It is sometimes argued that political competition yields benefits to the citizens just as competition in economic markets yields benefits to consumers. We consider the economic costs and benefits of political competition and find that the story is somewhat more complicated. We first review the limited existing literature on this topic, and in the process, identify a number of distinct interpretations of what constitutes political competition. We then turn our attention to two forms of political competition based on what we refer to as accountability for incumbents and electoral politics. We find that, while political competition can yield allocative benefits for the public, it can also generate aggregate welfare costs by constricting the set of politically feasible public investments.
|Date of creation:||13 Jun 2004|
|Date of revision:|
|Contact details of provider:|| Postal: F502 Haas, Berkeley CA 94720-1922|
Phone: (510) 642-1922
Fax: (510) 642-5018
Web page: http://www.escholarship.org/repec/iber_econ/
More information through EDIRC
References listed on IDEAS
Please report citation or reference errors to , or , if you are the registered author of the cited work, log in to your RePEc Author Service profile, click on "citations" and make appropriate adjustments.:
- Daron Acemoglu & James A. Robinson, 2002.
"Economic Backwardness in Political Perspective,"
NBER Working Papers
8831, National Bureau of Economic Research, Inc.
- Torsten Persson & Gérard Roland & Guido Tabellini, 1997.
"Separation of Powers and Political Accountability,"
The Quarterly Journal of Economics,
Oxford University Press, vol. 112(4), pages 1163-1202.
- Torsten Persson & Guido Tabellini, 2002. "Political Economics: Explaining Economic Policy," MIT Press Books, The MIT Press, edition 1, volume 1, number 0262661314, March.
- Mondino, Guillermo & Sturzenegger, Federico & Tommasi, Mariano, 1996.
"Recurrent High Inflation and Stabilization: A Dynamic Game,"
International Economic Review,
Department of Economics, University of Pennsylvania and Osaka University Institute of Social and Economic Research Association, vol. 37(4), pages 981-96, November.
- Guillermo Mondino & Federico Sturzenegger & Mariano Tommasi, 1992. "Recurrent High Inflation and Stabilization, A Dynamic Game," UCLA Economics Working Papers 678, UCLA Department of Economics.

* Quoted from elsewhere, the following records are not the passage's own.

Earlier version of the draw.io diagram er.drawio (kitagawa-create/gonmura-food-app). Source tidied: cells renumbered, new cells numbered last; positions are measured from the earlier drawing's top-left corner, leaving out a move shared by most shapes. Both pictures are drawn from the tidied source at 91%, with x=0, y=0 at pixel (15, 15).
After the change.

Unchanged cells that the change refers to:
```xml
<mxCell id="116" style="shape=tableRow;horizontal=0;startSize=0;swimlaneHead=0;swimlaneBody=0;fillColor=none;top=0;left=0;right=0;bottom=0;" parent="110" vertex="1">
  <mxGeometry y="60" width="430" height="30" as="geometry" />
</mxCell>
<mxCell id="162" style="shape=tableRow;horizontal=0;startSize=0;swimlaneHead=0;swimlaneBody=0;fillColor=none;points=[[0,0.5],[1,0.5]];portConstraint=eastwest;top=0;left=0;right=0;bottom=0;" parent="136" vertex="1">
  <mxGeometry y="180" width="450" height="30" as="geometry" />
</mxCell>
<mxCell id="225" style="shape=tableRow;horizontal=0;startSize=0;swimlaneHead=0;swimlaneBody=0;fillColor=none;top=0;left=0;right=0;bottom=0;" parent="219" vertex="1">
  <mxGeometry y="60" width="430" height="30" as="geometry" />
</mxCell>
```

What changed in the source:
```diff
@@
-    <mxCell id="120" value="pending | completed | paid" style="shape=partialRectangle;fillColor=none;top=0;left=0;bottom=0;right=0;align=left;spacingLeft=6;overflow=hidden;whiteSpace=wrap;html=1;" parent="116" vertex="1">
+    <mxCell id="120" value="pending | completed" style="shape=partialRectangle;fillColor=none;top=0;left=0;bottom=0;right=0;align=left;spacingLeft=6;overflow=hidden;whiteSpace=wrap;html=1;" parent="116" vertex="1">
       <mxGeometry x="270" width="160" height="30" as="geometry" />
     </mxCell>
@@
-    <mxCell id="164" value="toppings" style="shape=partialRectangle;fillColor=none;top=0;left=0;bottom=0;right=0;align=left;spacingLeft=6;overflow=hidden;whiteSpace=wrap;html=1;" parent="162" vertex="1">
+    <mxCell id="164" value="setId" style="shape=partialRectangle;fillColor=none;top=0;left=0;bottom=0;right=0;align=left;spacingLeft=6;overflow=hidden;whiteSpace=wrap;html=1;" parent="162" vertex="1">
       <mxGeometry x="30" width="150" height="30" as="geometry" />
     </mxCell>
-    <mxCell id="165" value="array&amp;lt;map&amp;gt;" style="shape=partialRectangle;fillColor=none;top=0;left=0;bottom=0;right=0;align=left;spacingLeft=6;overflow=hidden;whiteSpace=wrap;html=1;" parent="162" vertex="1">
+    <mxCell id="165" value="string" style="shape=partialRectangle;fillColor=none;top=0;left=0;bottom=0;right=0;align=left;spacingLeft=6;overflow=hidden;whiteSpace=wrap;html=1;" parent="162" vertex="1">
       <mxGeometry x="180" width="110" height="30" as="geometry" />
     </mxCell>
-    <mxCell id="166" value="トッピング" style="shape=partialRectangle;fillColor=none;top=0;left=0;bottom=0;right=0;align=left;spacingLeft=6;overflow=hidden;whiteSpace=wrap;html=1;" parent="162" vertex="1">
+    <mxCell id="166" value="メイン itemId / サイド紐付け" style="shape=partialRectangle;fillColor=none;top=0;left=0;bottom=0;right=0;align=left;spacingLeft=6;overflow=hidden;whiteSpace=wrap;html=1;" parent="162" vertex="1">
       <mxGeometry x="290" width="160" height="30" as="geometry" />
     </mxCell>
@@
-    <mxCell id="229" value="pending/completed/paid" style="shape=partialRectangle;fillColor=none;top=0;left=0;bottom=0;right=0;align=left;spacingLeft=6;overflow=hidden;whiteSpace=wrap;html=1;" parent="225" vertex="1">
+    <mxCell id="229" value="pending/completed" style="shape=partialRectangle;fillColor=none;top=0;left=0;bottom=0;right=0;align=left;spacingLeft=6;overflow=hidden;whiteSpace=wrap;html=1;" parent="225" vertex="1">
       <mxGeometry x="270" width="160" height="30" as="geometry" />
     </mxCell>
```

- Mariano Tommasi & Guillermo Mondino & Federico Sturzenegger, 1995. "Recurrent High Inflation and Stabilization: A Dynamic Game," Working Papers 10, Universidad de San Andres, Departamento de Economia, revised Nov 1996.
- James A. Robinson & Daron Acemoglu, 2000. "Political Losers as a Barrier to Economic Development," American Economic Review, American Economic Association, vol. 90(2), pages 126-130, May.

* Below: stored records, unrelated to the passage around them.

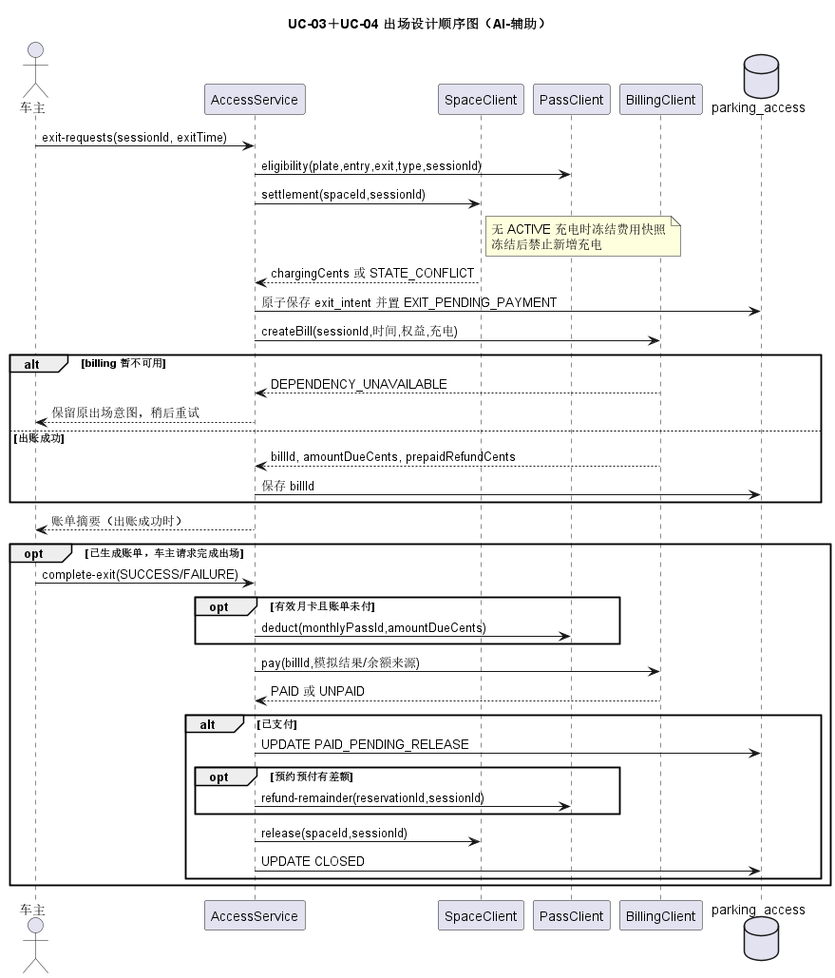
This is models/rendered/08-exit-design-sequence.png from Gindama713/UMLWORK, a PlantUML export, as it was before one commit.
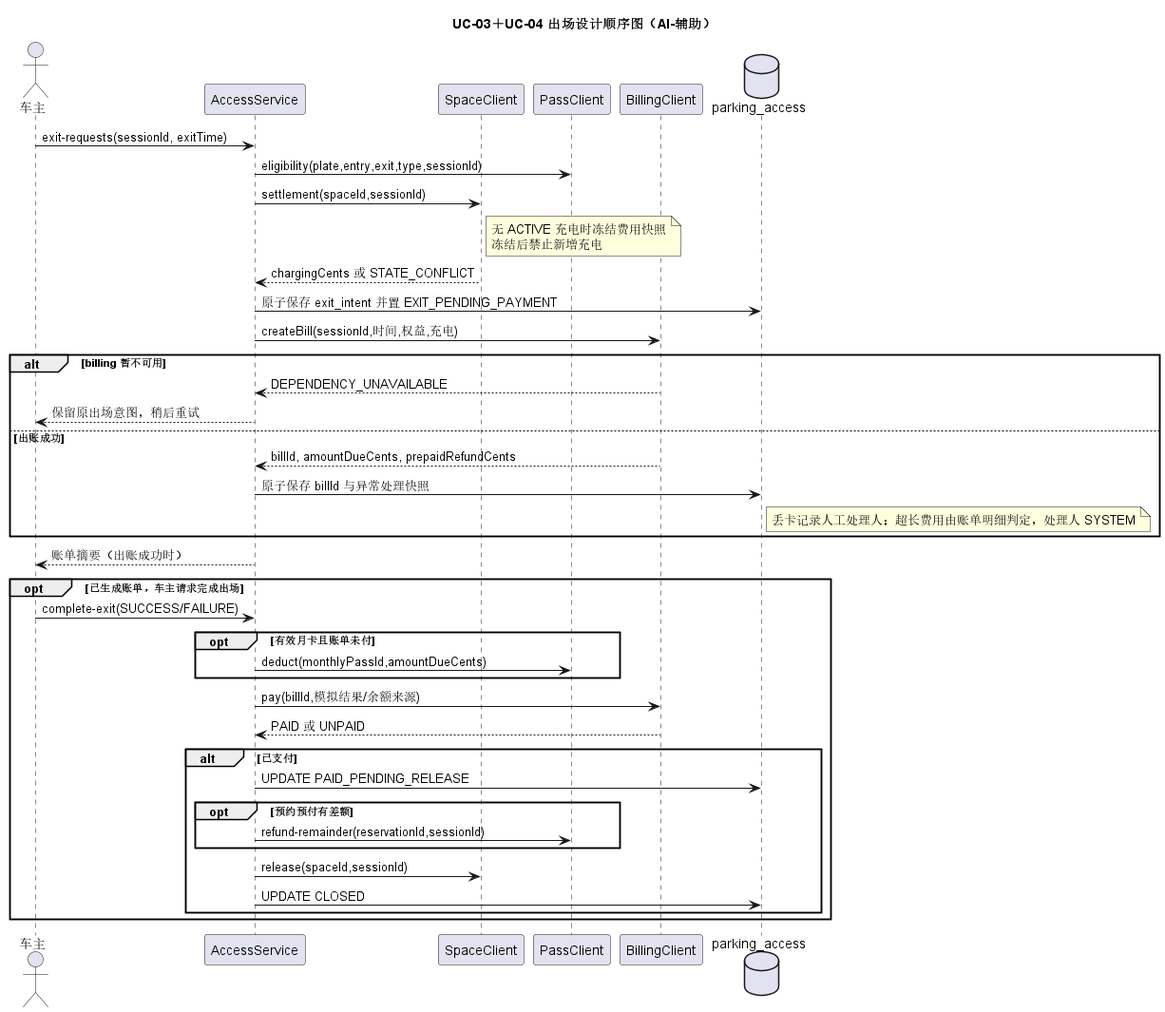
The same diagram one commit later.

The edit, as a diff of the source:
```diff
@@ -18,7 +18,8 @@
   access --> 车主 : 保留原出场意图，稍后重试
 else 出账成功
   billing --> access : billId, amountDueCents, prepaidRefundCents
-  access -> db : 保存 billId
+  access -> db : 原子保存 billId 与异常处理快照
+  note right of db : 丢卡记录人工处理人；超长费用由账单明细判定，处理人 SYSTEM
 end
 access --> 车主 : 账单摘要（出账成功时）
 opt 已生成账单，车主请求完成出场
```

- Rasmusen, Eric & Ramseyer, J Mark, 1994. "Cheap Bribes and the Corruption Ban: A Coordination Game among Rational Legislators," Public Choice, Springer, vol. 78(3-4), pages 305-27, March.

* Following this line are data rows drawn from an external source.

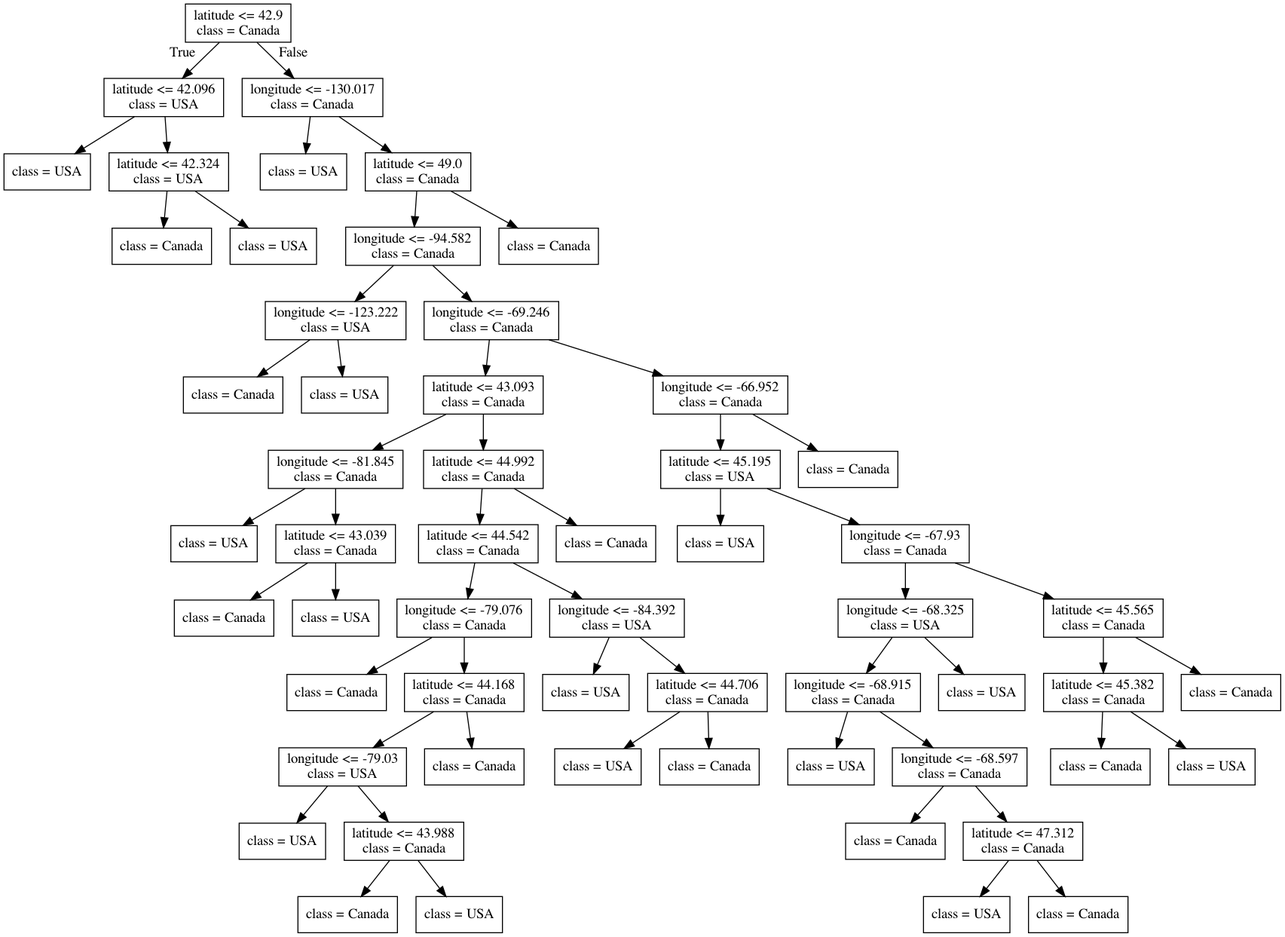
Above: lectures/Source.gv.png in bait509-ubc/BAIT509 (Graphviz), before the change. Its source is kept beside it as lectures/Source.gv.
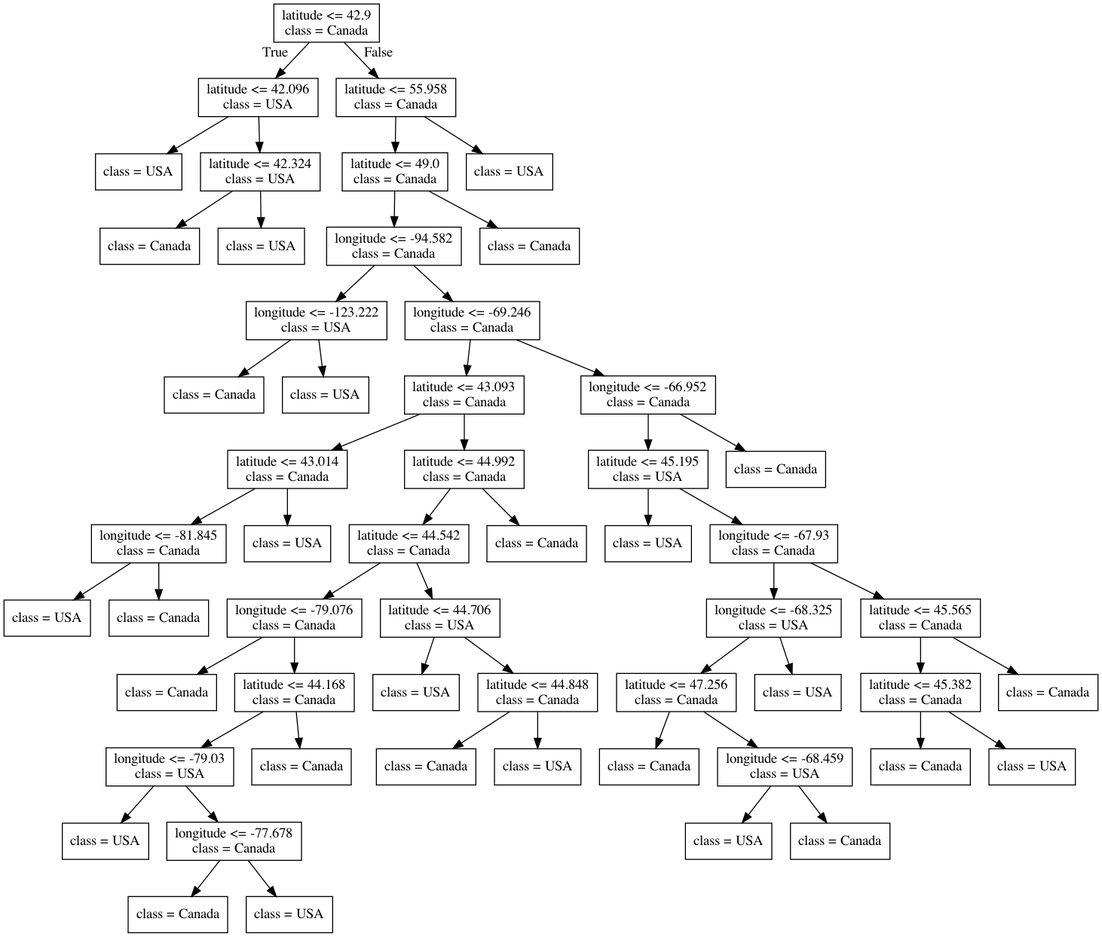
Later version of the same file.

The edit, as a diff of the source:
```diff
@@ -11,106 +11,102 @@
 3 -> 4 ;
 5 [label="class = USA"] ;
 3 -> 5 ;
-6 [label="longitude <= -130.017\nclass = Canada"] ;
+6 [label="latitude <= 55.958\nclass = Canada"] ;
 0 -> 6 [labeldistance=2.5, labelangle=-45, headlabel="False"] ;
-7 [label="class = USA"] ;
+7 [label="latitude <= 49.0\nclass = Canada"] ;
 6 -> 7 ;
-8 [label="latitude <= 49.0\nclass = Canada"] ;
-6 -> 8 ;
-9 [label="longitude <= -94.582\nclass = Canada"] ;
+8 [label="longitude <= -94.582\nclass = Canada"] ;
+7 -> 8 ;
+9 [label="longitude <= -123.222\nclass = USA"] ;
 8 -> 9 ;
-10 [label="longitude <= -123.222\nclass = USA"] ;
+10 [label="class = Canada"] ;
 9 -> 10 ;
-11 [label="class = Canada"] ;
-10 -> 11 ;
-12 [label="class = USA"] ;
-10 -> 12 ;
-13 [label="longitude <= -69.246\nclass = Canada"] ;
-9 -> 13 ;
-14 [label="latitude <= 43.093\nclass = Canada"] ;
+11 [label="class = USA"] ;
+9 -> 11 ;
+12 [label="longitude <= -69.246\nclass = Canada"] ;
+8 -> 12 ;
+13 [label="latitude <= 43.093\nclass = Canada"] ;
+12 -> 13 ;
+14 [label="latitude <= 43.014\nclass = Canada"] ;
 13 -> 14 ;
 15 [label="longitude <= -81.845\nclass = Canada"] ;
 14 -> 15 ;
 16 [label="class = USA"] ;
 15 -> 16 ;
-17 [label="latitude <= 43.039\nclass = Canada"] ;
+17 [label="class = Canada"] ;
 15 -> 17 ;
-18 [label="class = Canada"] ;
-17 -> 18 ;
-19 [label="class = USA"] ;
-17 -> 19 ;
-20 [label="latitude <= 44.992\nclass = Canada"] ;
-14 -> 20 ;
-21 [label="latitude <= 44.542\nclass = Canada"] ;
+18 [label="class = USA"] ;
+14 -> 18 ;
+19 [label="latitude <= 44.992\nclass = Canada"] ;
+13 -> 19 ;
+20 [label="latitude <= 44.542\nclass = Canada"] ;
+19 -> 20 ;
+21 [label="longitude <= -79.076\nclass = Canada"] ;
 20 -> 21 ;
-22 [label="longitude <= -79.076\nclass = Canada"] ;
+22 [label="class = Canada"] ;
 21 -> 22 ;
-23 [label="class = Canada"] ;
-22 -> 23 ;
-24 [label="latitude <= 44.168\nclass = Canada"] ;
-22 -> 24 ;
-25 [label="longitude <= -79.03\nclass = USA"] ;
+23 [label="latitude <= 44.168\nclass = Canada"] ;
+21 -> 23 ;
+24 [label="longitude <= -79.03\nclass = USA"] ;
+23 -> 24 ;
+25 [label="class = USA"] ;
 24 -> 25 ;
-26 [label="class = USA"] ;
-25 -> 26 ;
-27 [label="latitude <= 43.988\nclass = Canada"] ;
-25 -> 27 ;
-28 [label="class = Canada"] ;
-27 -> 28 ;
-29 [label="class = USA"] ;
-27 -> 29 ;
-30 [label="class = Canada"] ;
-24 -> 30 ;
-31 [label="longitude <= -84.392\nclass = USA"] ;
-21 -> 31 ;
-32 [label="class = USA"] ;
-31 -> 32 ;
-33 [label="latitude <= 44.706\nclass = Canada"] ;
-31 -> 33 ;
+26 [label="longitude <= -77.678\nclass = Canada"] ;
+24 -> 26 ;
+27 [label="class = Canada"] ;
+26 -> 27 ;
+28 [label="class = USA"] ;
+26 -> 28 ;
+29 [label="class = Canada"] ;
+23 -> 29 ;
+30 [label="latitude <= 44.706\nclass = USA"] ;
+20 -> 30 ;
+31 [label="class = USA"] ;
+30 -> 31 ;
+32 [label="latitude <= 44.848\nclass = Canada"] ;
+30 -> 32 ;
+33 [label="class = Canada"] ;
+32 -> 33 ;
 34 [label="class = USA"] ;
-33 -> 34 ;
+32 -> 34 ;
 35 [label="class = Canada"] ;
-33 -> 35 ;
-36 [label="class = Canada"] ;
-20 -> 36 ;
-37 [label="longitude <= -66.952\nclass = Canada"] ;
-13 -> 37 ;
-38 [label="latitude <= 45.195\nclass = USA"] ;
+19 -> 35 ;
+36 [label="longitude <= -66.952\nclass = Canada"] ;
+12 -> 36 ;
+37 [label="latitude <= 45.195\nclass = USA"] ;
+36 -> 37 ;
+38 [label="class = USA"] ;
 37 -> 38 ;
-39 [label="class = USA"] ;
-38 -> 39 ;
-40 [label="longitude <= -67.93\nclass = Canada"] ;
-38 -> 40 ;
-41 [label="longitude <= -68.325\nclass = USA"] ;
+39 [label="longitude <= -67.93\nclass = Canada"] ;
+37 -> 39 ;
+40 [label="longitude <= -68.325\nclass = USA"] ;
+39 -> 40 ;
+41 [label="latitude <= 47.256\nclass = Canada"] ;
 40 -> 41 ;
-42 [label="longitude <= -68.915\nclass = Canada"] ;
+42 [label="class = Canada"] ;
 41 -> 42 ;
-43 [label="class = USA"] ;
-42 -> 43 ;
-44 [label="longitude <= -68.597\nclass = Canada"] ;
-42 -> 44 ;
+43 [label="longitude <= -68.459\nclass = USA"] ;
+41 -> 43 ;
+44 [label="class = USA"] ;
+43 -> 44 ;
 45 [label="class = Canada"] ;
-44 -> 45 ;
-46 [label="latitude <= 47.312\nclass = Canada"] ;
-44 -> 46 ;
-47 [label="class = USA"] ;
-46 -> 47 ;
-48 [label="class = Canada"] ;
-46 -> 48 ;
-49 [label="class = USA"] ;
-41 -> 49 ;
-50 [label="latitude <= 45.565\nclass = Canada"] ;
-40 -> 50 ;
-51 [label="latitude <= 45.382\nclass = Canada"] ;
-50 -> 51 ;
+43 -> 45 ;
+46 [label="class = USA"] ;
+40 -> 46 ;
+47 [label="latitude <= 45.565\nclass = Canada"] ;
+39 -> 47 ;
+48 [label="latitude <= 45.382\nclass = Canada"] ;
+47 -> 48 ;
+49 [label="class = Canada"] ;
+48 -> 49 ;
+50 [label="class = USA"] ;
+48 -> 50 ;
+51 [label="class = Canada"] ;
+47 -> 51 ;
 52 [label="class = Canada"] ;
-51 -> 52 ;
-53 [label="class = USA"] ;
-51 -> 53 ;
-54 [label="class = Canada"] ;
-50 -> 54 ;
-55 [label="class = Canada"] ;
-37 -> 55 ;
-56 [label="class = Canada"] ;
-8 -> 56 ;
+36 -> 52 ;
+53 [label="class = Canada"] ;
+7 -> 53 ;
+54 [label="class = USA"] ;
+6 -> 54 ;
 }
```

- Fernandez, Raquel & Rodrik, Dani, 1991. "Resistance to Reform: Status Quo Bias in the Presence of Individual-Specific Uncertainty," American Economic Review, American Economic Association, vol. 81(5), pages 1146-55, December.
- Skilling, David & Zeckhauser, Richard J., 2002. "Political competition and debt trajectories in Japan and the OECD," Japan and the World Economy, Elsevier, vol. 14(2), pages 121-135, April.
When requesting a correction, please mention this item's handle: RePEc:cdl:econwp:qt1907c39n. See general information about how to correct material in RePEc.
For technical questions regarding this item, or to correct its authors, title, abstract, bibliographic or download information, contact: (Lisa Schiff)
If you have authored this item and are not yet registered with RePEc, we encourage you to do it here. This allows to link your profile to this item. It also allows you to accept potential citations to this item that we are uncertain about.
If references are entirely missing, you can add them using this form.
If the full references list an item that is present in RePEc, but the system did not link to it, you can help with this form.
If you know of missing items citing this one, you can help us creating those links by adding the relevant references in the same way as above, for each refering item. If you are a registered author of this item, you may also want to check the "citations" tab in your profile, as there may be some citations waiting for confirmation.
Please note that corrections may take a couple of weeks to filter through the various RePEc services.